“There is clear evidence that early intervention through infection prevention saves lives as well as significant cost to the NHS,” said IPS president Dr Neil Wigglesworth.
“While some hospitals and healthcare providers recognise this, with 65% of our members reporting that infection prevention services are being extended or maintained, others are cutting back,” he said.
“This will have an inevitable impact on patient safety and could cause significant disruption to health service delivery,” said Dr Wigglesworth.
“We are all working to achieve the new targets to reduce E. coli and other infections, and need NHS leaders and commissioners to maintain investment and help us reach these goals,” he added.
About the survey results
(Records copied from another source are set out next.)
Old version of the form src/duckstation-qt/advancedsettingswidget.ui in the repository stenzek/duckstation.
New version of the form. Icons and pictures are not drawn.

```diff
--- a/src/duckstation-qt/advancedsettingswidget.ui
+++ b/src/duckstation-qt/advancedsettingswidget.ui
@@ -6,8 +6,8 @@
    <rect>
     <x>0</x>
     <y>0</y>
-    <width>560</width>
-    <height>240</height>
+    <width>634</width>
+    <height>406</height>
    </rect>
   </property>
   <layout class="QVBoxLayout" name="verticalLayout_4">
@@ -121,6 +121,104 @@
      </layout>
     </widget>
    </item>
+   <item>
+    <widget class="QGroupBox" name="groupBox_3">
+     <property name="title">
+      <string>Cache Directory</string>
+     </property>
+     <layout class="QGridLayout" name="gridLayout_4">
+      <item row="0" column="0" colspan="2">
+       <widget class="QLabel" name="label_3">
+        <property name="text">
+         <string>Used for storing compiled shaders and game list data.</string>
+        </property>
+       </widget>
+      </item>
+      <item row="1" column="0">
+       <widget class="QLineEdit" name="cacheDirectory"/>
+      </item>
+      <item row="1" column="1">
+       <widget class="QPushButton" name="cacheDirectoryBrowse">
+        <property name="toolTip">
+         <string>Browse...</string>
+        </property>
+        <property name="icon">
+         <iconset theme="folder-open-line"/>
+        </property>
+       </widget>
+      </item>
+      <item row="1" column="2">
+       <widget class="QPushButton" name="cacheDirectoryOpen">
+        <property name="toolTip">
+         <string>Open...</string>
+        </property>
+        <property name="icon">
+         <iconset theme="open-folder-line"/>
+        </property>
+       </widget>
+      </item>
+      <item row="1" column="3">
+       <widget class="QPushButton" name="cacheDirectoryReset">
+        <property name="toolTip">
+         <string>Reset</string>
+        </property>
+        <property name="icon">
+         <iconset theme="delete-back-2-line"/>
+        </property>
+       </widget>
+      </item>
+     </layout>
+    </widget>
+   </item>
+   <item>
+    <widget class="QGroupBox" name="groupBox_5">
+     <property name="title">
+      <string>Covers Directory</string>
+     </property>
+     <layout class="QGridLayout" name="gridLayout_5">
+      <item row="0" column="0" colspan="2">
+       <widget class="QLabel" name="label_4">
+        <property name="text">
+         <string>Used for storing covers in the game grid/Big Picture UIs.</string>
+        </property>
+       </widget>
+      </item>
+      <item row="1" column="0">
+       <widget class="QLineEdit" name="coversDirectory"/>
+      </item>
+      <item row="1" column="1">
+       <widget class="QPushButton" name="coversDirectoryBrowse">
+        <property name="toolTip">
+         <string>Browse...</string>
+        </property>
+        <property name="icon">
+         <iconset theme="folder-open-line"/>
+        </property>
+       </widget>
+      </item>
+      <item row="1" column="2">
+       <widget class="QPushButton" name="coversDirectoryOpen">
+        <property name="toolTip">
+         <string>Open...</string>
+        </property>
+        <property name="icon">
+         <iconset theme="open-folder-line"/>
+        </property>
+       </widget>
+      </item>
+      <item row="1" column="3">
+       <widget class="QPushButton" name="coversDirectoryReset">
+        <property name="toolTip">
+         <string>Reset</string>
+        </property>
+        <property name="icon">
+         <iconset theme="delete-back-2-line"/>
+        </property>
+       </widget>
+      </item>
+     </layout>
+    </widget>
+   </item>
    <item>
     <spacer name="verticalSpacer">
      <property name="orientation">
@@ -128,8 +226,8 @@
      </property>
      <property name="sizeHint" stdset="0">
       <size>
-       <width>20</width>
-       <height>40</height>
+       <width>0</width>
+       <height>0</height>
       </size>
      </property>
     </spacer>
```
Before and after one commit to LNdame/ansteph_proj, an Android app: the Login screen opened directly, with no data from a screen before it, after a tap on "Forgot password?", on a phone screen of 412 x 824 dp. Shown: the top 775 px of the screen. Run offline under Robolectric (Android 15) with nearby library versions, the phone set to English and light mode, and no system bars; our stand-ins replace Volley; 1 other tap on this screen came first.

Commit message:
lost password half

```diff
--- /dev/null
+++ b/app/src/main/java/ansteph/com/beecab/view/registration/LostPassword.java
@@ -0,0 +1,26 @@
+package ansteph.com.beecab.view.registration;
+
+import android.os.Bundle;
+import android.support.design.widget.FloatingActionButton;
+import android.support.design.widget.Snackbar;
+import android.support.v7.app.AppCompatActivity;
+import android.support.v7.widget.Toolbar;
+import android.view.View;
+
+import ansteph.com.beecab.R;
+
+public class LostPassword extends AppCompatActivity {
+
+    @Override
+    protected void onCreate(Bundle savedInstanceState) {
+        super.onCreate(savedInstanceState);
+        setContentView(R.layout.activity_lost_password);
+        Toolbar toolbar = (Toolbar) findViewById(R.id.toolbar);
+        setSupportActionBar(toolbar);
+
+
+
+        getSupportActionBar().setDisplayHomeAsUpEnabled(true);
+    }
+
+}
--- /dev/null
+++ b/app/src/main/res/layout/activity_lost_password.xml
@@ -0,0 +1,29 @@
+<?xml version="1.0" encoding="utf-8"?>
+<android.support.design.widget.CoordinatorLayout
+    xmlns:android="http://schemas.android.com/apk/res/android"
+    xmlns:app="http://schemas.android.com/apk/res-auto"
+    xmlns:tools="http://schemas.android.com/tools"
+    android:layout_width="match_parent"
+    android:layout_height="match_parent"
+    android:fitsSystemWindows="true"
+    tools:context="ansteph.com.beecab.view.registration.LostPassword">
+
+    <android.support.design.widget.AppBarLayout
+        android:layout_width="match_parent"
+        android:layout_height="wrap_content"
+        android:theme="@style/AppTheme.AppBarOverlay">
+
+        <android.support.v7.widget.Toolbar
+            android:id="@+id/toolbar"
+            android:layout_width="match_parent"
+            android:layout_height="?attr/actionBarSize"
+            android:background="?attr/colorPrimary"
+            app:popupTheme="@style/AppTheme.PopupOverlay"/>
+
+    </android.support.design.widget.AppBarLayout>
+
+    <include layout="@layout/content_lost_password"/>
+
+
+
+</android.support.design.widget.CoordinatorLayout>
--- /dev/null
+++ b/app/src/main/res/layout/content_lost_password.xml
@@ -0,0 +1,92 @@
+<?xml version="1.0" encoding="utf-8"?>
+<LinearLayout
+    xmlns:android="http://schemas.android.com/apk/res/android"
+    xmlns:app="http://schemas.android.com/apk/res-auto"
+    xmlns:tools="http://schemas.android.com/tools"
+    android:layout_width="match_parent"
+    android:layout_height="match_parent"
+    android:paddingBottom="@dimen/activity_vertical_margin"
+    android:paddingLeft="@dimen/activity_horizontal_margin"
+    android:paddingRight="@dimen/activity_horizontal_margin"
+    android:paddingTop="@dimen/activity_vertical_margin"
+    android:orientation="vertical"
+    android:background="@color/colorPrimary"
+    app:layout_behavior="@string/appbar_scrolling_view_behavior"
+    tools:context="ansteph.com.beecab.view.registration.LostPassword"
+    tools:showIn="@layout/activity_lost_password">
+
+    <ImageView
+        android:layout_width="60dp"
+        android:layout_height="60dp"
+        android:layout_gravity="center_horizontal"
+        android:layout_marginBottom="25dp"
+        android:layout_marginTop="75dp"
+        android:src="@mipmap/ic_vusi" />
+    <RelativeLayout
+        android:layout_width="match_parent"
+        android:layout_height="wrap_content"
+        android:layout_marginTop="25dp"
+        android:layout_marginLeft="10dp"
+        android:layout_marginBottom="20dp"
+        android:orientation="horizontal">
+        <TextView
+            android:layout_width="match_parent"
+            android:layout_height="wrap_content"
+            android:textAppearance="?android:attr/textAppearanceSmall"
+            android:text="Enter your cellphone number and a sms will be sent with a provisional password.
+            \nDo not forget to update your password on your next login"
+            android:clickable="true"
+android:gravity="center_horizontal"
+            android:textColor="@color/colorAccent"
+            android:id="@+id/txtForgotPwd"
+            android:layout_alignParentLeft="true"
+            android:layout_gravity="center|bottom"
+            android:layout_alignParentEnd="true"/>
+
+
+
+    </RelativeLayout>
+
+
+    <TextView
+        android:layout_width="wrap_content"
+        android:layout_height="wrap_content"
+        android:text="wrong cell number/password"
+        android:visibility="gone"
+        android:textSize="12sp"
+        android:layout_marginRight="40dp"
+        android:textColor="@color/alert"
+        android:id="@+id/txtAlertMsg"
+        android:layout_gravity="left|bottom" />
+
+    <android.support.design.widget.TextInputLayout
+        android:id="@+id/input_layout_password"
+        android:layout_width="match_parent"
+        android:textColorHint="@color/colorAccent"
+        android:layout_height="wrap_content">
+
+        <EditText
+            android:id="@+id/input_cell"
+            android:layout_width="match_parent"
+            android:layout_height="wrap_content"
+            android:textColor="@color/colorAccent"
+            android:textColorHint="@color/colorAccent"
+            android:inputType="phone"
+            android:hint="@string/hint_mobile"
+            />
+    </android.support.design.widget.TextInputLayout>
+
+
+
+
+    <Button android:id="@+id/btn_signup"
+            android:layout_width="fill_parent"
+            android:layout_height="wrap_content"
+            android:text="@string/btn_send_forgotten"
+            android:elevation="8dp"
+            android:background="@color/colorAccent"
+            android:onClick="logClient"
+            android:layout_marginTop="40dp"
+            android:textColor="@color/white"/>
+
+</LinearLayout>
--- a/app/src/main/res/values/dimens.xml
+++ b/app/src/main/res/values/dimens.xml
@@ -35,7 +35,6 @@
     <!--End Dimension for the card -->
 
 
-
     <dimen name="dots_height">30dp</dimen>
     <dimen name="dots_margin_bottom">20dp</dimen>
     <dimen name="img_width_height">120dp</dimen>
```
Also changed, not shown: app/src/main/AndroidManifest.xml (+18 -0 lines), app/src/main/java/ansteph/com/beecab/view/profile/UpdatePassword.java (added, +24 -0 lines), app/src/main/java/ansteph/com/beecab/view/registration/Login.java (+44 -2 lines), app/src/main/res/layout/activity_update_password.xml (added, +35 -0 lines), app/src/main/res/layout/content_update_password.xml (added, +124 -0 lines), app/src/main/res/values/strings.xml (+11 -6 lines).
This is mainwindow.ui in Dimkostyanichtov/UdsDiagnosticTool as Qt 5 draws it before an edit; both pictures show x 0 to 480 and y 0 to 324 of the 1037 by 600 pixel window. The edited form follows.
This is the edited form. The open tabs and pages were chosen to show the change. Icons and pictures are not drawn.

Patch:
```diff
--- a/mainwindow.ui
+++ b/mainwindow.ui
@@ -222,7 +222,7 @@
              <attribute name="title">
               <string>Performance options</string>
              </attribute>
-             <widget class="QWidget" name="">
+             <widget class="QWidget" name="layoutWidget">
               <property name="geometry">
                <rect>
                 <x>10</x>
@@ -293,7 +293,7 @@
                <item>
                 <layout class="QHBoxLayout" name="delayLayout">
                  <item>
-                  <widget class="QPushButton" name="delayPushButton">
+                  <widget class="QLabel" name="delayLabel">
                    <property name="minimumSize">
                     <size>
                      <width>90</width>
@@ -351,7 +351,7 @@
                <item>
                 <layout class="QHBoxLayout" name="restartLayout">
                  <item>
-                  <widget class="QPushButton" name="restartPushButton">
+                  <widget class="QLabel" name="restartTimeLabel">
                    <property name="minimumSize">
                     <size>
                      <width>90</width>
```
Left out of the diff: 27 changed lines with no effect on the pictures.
The online survey was carried out with Infection Prevention Society members in April 2017. Key data includes:
- 447 Infection Prevention Society members in total responded to the survey
- 395 respondents were based in the England (22 in Scotland, 12 in Wales, six in Northern Ireland)
When asked about whether there were dedicated IPC staff for community services in the area where they work:
- 75% said that there are dedicated IPC staff for community services
- 9% said they had never had dedicated IPC staff for community services
- 8% said they had dedicated staff for community services but they were cut
When asked about whether total resource for IPC in the organisation had decreased or stayed the same in the last two years;
- 46% said it had stayed the same, 35% said it had decreased, 19% said it had increased
When asked about what they had experienced in the last two years in relation to IPC:
- 35% said IPC teams being asked to do other duties / been given extra IPC duties
- 30% said a reduction in IPC resource in the organization where they work
- 28% said a reduction in IPC posts or hours in the organization where they work
- 25% said IPC specialist staff made to work clinically to cover staff shortages/other pressures
When asked if they had experienced a reduction in IPC services in the organisation where they work, what their key concern was:
- 29% said serious risk to patient safety
- 22% said they were not concerned
- 19% said they had not experienced a reduction
- 9% said not being able to meet new national requirements (e.g. E coli target in England)